Oh and guess what? I am my own business. My brand has been spreading over the internet for the past two years, my advertising is taking a new direction this year and with the leading edge web technology and booking engines, I can either sit back and let the dollars come in from the people who wish to get a "deal" on their travel, or I can work with the people who really need and appreciate the help. Either way, I make money. I have specific specialties, notably international air, since I have vast experience in airline sales, pricing and tariffs, so I am able to work a little magic with ticketing. There is room both for the large corporate agencies as well as the small entrepreneurs like myself who are creative enough to take the opportunity that the airlines have given us and turn it into something really profitable. I do this myself from my home, so I can work and take care of myself at the same time. The technology allows me the liberty to do that.
We are all here to help one another. Every one of us are knowledgeable people who love the airline business. I wish I could be back there. However, I got hurt and can't for the foreseeable future, regain employment with an airline. For that I am more sad than you can possibly know. However, I do not dwell on my problems, I focus on my solutions. I worked for United and lost my ESOP money (all $40K of it). I am losing my United pension now. So I have to revisit my retirement savings investments. Do you see me whining about that in my posts? NO! Am I going to blame United for not having the foresight or wisdom to see the problem BEFORE it happened? NO! Why, because it makes no difference, the money is gone and sitting around blaming people for it is not going to help me replace it! I built up a franchise for a major European airline and brought service to a city that had NEVER seen business from that airline direct. We were successful on the west coast, until 9/11. After that, we had to pull down everything. I had to let go of my staff and myself. Do you hear me whining? NO! WHY? Those events were beyond my control. I could not change them myself, nor could I changed the injuries I suffered which forced me out at the same time I closed our office.
So I went into business on my own. I have taken and built my business from nothing and, yes, it is small, but it is mine and it is growing. Just like those of you who are working for airlines who are figuring out how to survive and prosper, travel agents are doing the same thing.
On and by the way, I am still paid commissions by airlines. I receive compensation for directionally selling business onto a few key airlines. For that, I receive compensation from the airlines as well as my clients. Travel agents still account for over half the airline sales in this country and for the moment, airlines feel there is value in supporting those that support them the most. THIS IS
THE WAY IT

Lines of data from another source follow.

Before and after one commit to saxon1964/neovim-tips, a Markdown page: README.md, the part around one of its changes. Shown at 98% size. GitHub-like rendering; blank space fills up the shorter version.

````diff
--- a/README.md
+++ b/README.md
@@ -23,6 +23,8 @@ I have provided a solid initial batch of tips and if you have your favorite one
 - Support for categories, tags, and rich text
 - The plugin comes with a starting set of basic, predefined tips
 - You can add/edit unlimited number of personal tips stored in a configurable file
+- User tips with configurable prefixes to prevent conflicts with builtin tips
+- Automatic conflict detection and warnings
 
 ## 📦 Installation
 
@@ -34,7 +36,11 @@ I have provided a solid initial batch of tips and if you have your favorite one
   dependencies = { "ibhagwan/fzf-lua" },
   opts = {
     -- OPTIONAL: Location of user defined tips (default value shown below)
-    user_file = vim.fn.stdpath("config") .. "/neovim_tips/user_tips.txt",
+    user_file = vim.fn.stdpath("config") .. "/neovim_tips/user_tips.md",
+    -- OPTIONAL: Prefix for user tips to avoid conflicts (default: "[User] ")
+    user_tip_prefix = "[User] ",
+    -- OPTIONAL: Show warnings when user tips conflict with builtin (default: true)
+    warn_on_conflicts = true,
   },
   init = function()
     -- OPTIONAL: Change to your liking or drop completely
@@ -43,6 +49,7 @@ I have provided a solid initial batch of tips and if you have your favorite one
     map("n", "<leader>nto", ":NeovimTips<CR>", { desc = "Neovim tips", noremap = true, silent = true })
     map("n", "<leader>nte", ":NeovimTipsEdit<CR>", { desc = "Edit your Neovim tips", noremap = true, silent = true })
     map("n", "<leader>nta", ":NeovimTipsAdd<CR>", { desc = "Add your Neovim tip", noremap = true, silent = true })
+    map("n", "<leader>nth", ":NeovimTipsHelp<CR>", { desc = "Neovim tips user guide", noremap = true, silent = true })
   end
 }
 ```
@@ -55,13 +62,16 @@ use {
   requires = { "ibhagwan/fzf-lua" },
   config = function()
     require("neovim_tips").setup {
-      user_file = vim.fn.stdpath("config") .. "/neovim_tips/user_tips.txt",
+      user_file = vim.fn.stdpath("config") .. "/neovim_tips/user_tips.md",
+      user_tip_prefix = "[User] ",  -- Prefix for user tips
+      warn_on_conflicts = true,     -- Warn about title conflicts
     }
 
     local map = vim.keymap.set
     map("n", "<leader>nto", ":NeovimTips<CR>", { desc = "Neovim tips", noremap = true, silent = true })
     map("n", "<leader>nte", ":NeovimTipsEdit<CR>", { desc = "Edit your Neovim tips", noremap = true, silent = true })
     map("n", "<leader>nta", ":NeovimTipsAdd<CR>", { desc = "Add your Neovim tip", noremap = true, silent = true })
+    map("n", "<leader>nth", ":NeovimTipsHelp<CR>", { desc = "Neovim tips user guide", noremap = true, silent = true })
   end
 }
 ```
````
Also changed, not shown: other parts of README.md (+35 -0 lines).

I cannot possibly state this point stronger: PLEASE, PLEASE before you put fingers to the keyboard, THINK ABOUT WHAT YOU ARE SAYING. I bear no ill will toward anyone in this forum, and I truly trust that those that read my posts have some respect for my knowledge, notwithstanding my lack of brevity.
So I close by saying this. Cast not the first stone, for what goes around, comes around. If you do good by people, it will come back to you in success and happiness. If you do ill, well, lets just say the rock you threw, will come back your way...and ducking it won't help you.
Let's all work together for the betterment of our airlines and our industry. PLEASE!
David L. Lamb, fmr Area Mgr Alitalia SFO 1998-2002, fmr Regional Analyst SFO-UAL 1992-1998